BEGIN INFORMATION SHOWN

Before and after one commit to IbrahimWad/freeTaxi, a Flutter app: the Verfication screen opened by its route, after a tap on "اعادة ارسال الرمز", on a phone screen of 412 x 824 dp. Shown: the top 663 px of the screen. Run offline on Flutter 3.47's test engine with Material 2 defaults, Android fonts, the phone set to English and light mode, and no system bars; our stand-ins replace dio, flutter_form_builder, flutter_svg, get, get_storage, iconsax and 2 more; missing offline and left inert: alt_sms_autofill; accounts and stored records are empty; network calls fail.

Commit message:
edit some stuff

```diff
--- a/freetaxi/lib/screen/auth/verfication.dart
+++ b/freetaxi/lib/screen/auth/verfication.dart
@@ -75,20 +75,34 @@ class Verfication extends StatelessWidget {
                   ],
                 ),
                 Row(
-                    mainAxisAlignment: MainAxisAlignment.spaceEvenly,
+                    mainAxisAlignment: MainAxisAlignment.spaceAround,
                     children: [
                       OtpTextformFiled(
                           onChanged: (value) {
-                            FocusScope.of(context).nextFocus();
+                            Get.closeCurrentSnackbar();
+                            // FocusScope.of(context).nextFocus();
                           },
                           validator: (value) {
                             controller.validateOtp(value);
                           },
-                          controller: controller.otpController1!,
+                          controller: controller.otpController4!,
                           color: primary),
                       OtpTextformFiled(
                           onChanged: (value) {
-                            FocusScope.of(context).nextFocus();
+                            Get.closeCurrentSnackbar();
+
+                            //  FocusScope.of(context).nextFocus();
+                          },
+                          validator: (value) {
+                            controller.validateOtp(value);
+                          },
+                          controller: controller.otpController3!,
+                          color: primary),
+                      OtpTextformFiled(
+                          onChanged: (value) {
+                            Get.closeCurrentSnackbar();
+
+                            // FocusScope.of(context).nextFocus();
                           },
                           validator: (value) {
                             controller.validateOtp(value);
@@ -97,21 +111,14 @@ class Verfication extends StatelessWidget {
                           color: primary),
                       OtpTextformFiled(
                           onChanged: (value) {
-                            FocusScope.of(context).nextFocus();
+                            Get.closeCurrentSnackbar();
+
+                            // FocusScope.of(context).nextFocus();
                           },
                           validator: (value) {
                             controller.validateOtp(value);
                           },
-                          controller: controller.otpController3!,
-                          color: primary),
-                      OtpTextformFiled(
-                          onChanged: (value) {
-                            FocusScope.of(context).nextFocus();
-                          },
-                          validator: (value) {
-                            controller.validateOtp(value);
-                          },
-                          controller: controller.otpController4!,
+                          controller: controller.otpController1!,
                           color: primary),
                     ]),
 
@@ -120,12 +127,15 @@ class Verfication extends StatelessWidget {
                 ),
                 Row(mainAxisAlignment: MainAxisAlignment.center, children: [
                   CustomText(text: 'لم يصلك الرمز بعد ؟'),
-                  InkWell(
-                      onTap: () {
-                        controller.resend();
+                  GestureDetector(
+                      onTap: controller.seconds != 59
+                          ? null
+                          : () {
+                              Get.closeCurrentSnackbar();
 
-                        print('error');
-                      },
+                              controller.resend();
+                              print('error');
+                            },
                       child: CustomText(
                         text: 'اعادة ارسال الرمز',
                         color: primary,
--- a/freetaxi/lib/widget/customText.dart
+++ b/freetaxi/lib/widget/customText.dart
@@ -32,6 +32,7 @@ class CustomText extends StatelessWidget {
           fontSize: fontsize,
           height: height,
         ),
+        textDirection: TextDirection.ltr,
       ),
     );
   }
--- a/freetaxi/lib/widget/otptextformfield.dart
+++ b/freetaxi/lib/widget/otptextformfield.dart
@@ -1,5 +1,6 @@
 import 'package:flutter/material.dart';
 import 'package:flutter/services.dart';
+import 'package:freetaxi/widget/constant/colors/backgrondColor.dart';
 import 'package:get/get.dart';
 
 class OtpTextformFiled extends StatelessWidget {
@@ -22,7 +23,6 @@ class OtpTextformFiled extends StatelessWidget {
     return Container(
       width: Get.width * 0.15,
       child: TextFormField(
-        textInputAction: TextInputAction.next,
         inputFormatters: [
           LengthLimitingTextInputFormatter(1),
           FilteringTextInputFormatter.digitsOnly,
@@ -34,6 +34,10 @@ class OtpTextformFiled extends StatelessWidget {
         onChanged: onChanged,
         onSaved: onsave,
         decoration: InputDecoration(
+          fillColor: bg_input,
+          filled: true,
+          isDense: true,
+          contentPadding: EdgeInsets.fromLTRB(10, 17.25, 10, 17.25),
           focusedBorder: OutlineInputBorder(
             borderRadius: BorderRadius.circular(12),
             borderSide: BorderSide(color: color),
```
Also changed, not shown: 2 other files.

END INFORMATION SHOWN
BEGIN INFORMATION SHOWN

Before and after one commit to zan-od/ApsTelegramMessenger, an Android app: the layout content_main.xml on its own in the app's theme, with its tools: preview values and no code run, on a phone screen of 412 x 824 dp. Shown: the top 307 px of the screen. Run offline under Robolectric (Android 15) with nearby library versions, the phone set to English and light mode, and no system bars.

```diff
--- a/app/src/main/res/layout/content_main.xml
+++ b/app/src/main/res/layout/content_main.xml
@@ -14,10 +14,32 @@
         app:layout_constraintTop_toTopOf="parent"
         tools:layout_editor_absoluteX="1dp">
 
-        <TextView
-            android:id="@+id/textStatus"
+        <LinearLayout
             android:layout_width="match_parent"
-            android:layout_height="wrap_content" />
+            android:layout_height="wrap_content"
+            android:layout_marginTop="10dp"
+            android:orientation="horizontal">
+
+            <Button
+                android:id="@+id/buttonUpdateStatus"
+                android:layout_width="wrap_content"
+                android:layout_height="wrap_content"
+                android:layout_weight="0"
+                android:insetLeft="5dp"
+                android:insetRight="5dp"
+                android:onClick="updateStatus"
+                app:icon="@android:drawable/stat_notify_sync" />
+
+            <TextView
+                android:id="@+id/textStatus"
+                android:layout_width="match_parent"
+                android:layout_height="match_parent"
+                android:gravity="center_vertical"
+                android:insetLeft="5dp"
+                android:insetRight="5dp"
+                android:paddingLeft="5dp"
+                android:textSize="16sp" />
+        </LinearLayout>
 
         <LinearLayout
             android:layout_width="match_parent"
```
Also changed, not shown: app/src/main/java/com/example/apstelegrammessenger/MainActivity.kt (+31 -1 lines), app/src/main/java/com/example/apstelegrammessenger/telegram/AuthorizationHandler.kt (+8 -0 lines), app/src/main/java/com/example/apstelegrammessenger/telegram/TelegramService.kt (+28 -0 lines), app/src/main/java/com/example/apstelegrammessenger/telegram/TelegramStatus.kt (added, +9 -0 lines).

END INFORMATION SHOWN

Find all lines in the records that hold the word "system". Copy them.

TASK RESPONSE:
Before and after one commit to IbrahimWad/freeTaxi, a Flutter app: the Verfication screen opened by its route, after a tap on "اعادة ارسال الرمز", on a phone screen of 412 x 824 dp. Shown: the top 663 px of the screen. Run offline on Flutter 3.47's test engine with Material 2 defaults, Android fonts, the phone set to English and light mode, and no system bars; our stand-ins replace dio, flutter_form_builder, flutter_svg, get, get_storage, iconsax and 2 more; missing offline and left inert: alt_sms_autofill; accounts and stored records are empty; network calls fail.
Before and after one commit to zan-od/ApsTelegramMessenger, an Android app: the layout content_main.xml on its own in the app's theme, with its tools: preview values and no code run, on a phone screen of 412 x 824 dp. Shown: the top 307 px of the screen. Run offline under Robolectric (Android 15) with nearby library versions, the phone set to English and light mode, and no system bars.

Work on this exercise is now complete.